Work item: Check each line of the data for "study" and select those that have it.

╭─ Recorded information

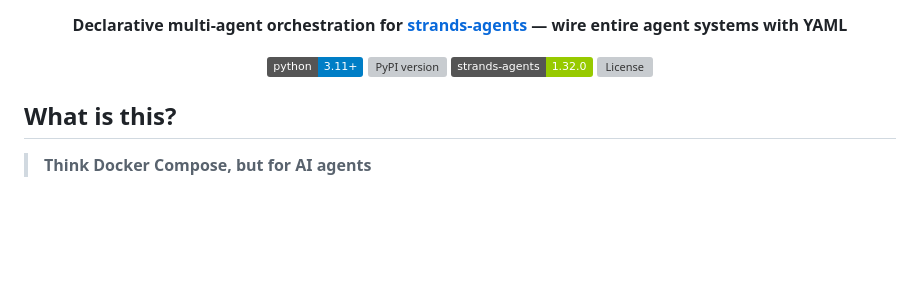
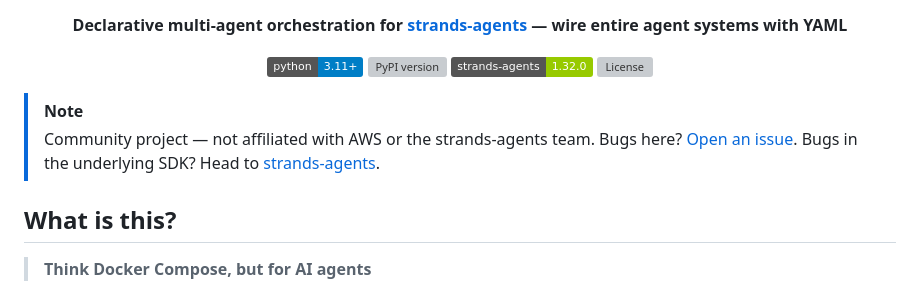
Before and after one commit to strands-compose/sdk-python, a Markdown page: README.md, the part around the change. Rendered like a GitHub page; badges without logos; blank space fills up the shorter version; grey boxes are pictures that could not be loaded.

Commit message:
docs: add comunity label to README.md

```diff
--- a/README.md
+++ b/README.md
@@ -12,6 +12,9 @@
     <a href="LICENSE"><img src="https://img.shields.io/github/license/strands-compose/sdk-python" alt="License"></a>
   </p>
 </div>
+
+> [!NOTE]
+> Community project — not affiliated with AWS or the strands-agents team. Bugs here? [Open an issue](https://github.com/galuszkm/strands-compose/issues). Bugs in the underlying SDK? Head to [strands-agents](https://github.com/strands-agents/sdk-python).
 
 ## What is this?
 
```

╰─
╭─ Recorded information

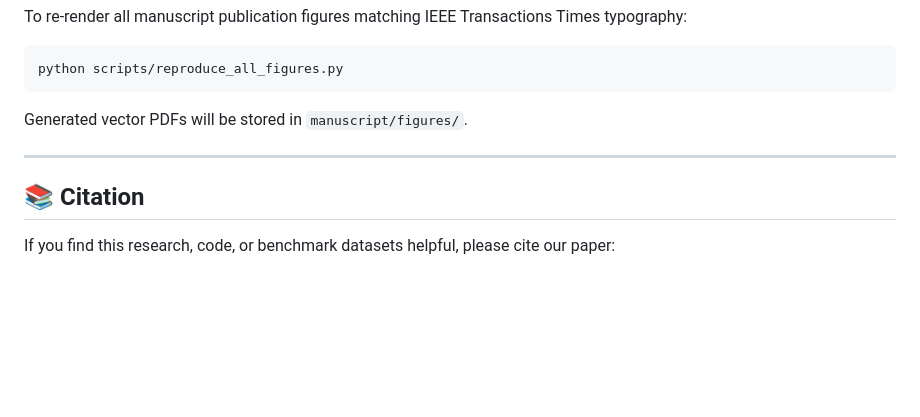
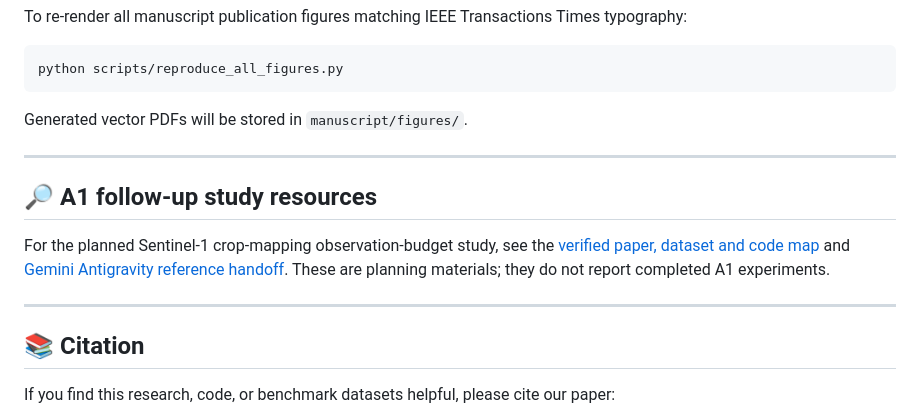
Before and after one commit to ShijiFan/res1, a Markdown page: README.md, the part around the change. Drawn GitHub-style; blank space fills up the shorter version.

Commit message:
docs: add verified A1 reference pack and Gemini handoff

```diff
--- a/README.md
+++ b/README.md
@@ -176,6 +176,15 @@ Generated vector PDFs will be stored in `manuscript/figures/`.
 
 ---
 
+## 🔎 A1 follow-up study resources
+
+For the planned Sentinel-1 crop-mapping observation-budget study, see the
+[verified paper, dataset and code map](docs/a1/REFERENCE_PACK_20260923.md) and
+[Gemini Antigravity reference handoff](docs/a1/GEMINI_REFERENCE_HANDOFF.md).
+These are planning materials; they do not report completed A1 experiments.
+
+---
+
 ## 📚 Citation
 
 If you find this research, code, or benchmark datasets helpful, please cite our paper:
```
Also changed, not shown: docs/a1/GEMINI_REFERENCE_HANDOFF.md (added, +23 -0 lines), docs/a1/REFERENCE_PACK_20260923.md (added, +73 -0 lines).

╰─
╭─ Recorded information

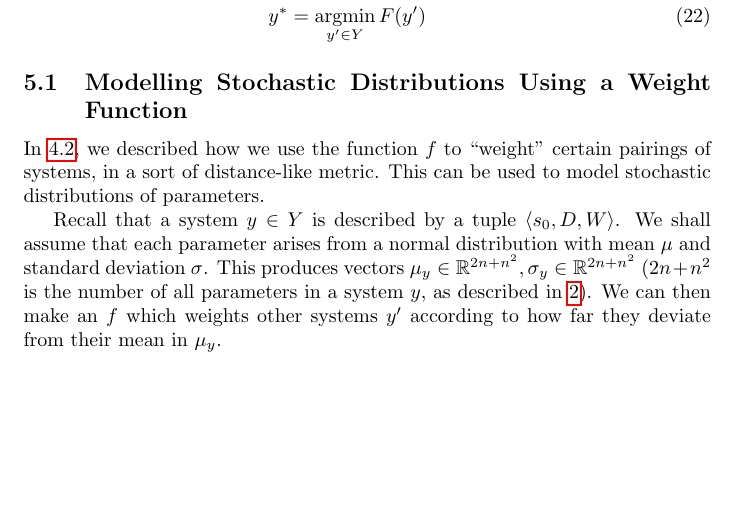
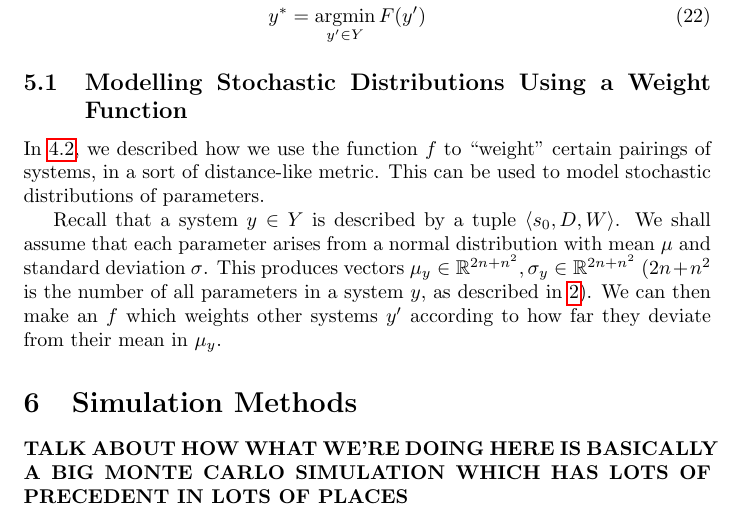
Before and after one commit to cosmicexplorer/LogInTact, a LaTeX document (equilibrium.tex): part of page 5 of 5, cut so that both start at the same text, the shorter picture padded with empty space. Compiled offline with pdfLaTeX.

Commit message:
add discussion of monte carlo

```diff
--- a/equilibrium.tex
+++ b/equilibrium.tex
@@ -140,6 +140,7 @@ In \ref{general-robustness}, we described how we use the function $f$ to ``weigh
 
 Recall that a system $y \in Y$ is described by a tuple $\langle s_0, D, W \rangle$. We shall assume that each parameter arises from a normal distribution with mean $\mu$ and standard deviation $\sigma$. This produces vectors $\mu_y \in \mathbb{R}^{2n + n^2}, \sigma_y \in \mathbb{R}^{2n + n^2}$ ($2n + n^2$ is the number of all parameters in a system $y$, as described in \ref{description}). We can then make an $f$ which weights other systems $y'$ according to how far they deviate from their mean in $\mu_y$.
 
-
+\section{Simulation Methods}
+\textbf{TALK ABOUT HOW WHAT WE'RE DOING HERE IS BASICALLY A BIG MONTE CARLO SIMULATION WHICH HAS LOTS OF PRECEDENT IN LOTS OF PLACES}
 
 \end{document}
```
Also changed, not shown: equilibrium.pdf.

╰─

Problem solution:
+## 🔎 A1 follow-up study resources
+For the planned Sentinel-1 crop-mapping observation-budget study, see the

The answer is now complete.